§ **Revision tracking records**
BEGIN

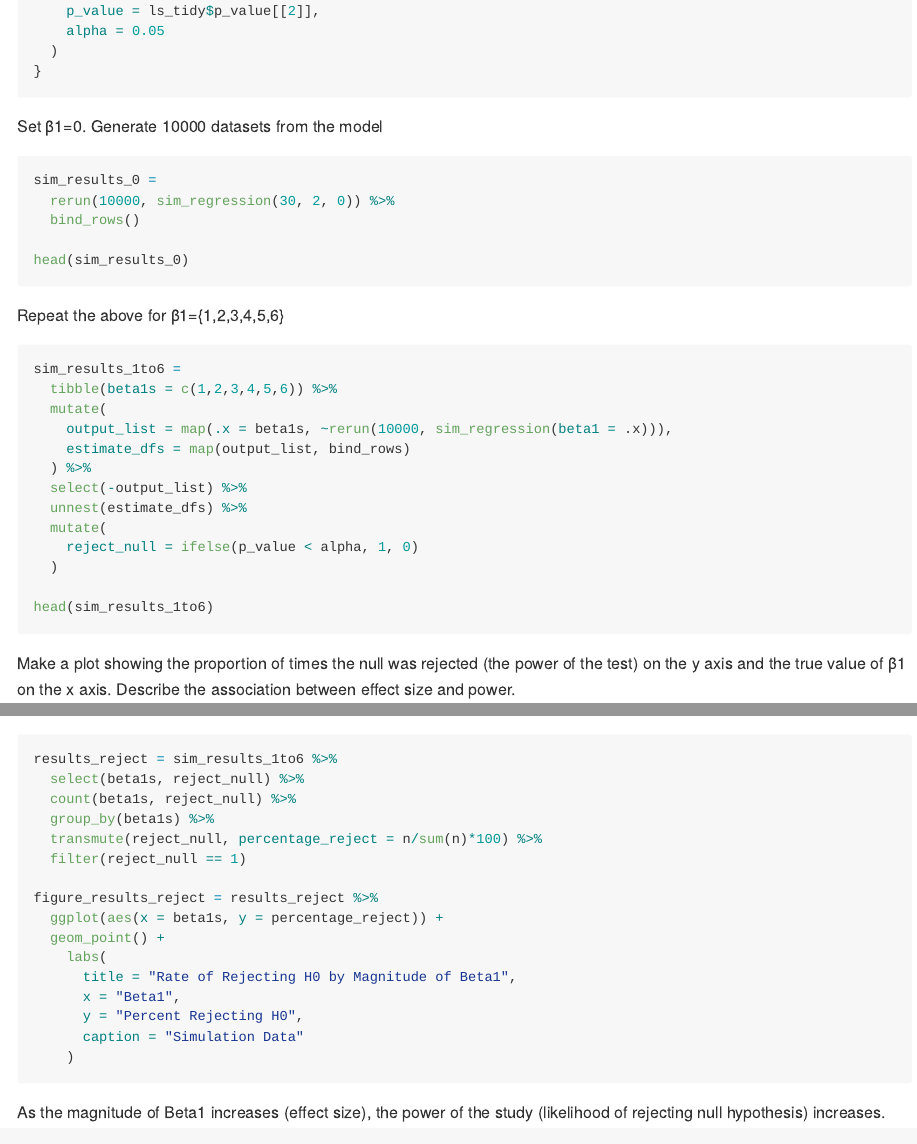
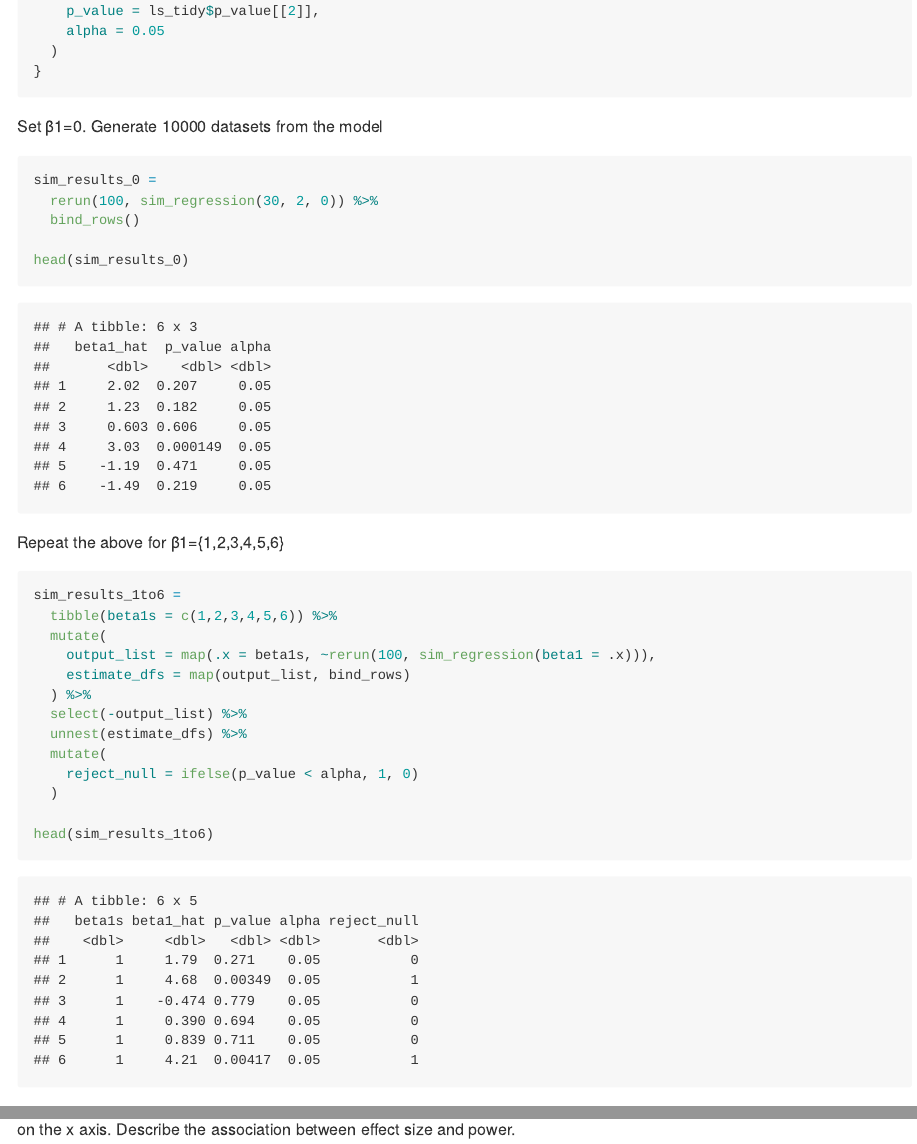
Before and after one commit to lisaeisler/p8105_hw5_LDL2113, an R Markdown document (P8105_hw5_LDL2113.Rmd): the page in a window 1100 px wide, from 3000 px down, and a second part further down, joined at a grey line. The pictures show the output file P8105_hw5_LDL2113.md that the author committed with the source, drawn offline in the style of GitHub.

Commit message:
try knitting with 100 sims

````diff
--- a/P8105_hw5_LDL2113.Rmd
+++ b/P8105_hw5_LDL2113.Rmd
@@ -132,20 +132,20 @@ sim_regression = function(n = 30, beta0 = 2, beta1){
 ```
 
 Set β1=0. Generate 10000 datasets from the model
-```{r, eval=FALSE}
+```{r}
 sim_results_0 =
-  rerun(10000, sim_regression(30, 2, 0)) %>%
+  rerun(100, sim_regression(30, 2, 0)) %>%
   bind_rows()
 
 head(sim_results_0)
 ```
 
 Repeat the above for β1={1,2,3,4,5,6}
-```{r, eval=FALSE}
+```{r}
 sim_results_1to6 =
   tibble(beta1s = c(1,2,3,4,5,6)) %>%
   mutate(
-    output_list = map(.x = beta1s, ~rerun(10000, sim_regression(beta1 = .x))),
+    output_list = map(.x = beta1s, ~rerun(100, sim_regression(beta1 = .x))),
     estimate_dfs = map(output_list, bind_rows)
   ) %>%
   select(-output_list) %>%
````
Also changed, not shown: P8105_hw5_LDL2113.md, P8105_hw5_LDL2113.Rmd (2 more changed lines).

END
BEGIN

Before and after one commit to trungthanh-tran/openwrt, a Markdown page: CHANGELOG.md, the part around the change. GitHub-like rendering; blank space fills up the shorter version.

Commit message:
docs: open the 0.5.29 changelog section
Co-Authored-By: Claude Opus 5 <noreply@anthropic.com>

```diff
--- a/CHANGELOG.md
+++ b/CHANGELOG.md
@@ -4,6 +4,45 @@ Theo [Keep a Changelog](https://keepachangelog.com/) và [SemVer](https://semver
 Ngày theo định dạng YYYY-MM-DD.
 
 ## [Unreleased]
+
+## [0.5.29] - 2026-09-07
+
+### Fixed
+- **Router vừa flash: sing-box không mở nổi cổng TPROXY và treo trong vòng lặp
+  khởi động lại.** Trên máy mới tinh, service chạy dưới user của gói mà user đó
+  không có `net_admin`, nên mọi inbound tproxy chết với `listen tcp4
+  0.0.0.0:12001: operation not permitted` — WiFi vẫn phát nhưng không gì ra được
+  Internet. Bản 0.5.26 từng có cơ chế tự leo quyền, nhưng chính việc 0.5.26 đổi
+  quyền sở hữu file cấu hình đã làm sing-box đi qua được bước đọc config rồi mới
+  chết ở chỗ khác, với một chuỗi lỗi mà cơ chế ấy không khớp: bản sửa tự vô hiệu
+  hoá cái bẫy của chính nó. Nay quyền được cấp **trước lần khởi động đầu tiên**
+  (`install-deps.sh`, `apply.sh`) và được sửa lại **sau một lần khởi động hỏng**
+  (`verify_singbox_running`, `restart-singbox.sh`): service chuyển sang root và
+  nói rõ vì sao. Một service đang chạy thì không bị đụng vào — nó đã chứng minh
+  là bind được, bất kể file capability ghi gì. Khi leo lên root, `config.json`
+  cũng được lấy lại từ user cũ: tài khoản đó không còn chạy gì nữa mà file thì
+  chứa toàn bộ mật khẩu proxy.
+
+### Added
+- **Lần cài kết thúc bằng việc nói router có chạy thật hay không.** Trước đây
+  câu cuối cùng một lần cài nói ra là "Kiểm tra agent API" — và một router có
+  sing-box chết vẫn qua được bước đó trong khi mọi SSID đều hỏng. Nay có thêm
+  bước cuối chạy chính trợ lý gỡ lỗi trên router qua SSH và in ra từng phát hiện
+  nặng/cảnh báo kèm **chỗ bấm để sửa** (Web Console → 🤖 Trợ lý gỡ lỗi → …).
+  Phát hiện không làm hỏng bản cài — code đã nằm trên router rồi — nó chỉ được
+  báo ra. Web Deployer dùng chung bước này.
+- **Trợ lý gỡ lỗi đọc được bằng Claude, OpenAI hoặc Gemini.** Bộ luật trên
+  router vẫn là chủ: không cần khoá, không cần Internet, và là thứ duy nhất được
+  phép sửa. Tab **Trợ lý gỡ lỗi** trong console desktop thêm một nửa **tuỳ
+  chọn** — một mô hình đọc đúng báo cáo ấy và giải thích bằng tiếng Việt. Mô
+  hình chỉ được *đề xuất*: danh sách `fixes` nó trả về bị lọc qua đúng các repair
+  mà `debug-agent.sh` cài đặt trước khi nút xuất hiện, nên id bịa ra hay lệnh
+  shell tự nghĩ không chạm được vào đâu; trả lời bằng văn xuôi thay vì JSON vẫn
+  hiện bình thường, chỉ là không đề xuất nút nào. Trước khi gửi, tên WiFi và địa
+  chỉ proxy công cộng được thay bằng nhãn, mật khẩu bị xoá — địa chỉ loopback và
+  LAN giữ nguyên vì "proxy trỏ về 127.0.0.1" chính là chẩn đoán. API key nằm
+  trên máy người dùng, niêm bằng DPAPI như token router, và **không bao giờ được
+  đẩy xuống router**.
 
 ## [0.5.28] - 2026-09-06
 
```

END

§ **What the task asks**
Retype exactly, and only, the lines above from the one where "Before and after one commit to trungthanh-tran/openwrt, a" occurs up to and including the one where "docs: open the 0.5.29 changelog section" occurs.

§ **Answer to the exercise**
Before and after one commit to trungthanh-tran/openwrt, a Markdown page: CHANGELOG.md, the part around the change. GitHub-like rendering; blank space fills up the shorter version.

Commit message:
docs: open the 0.5.29 changelog section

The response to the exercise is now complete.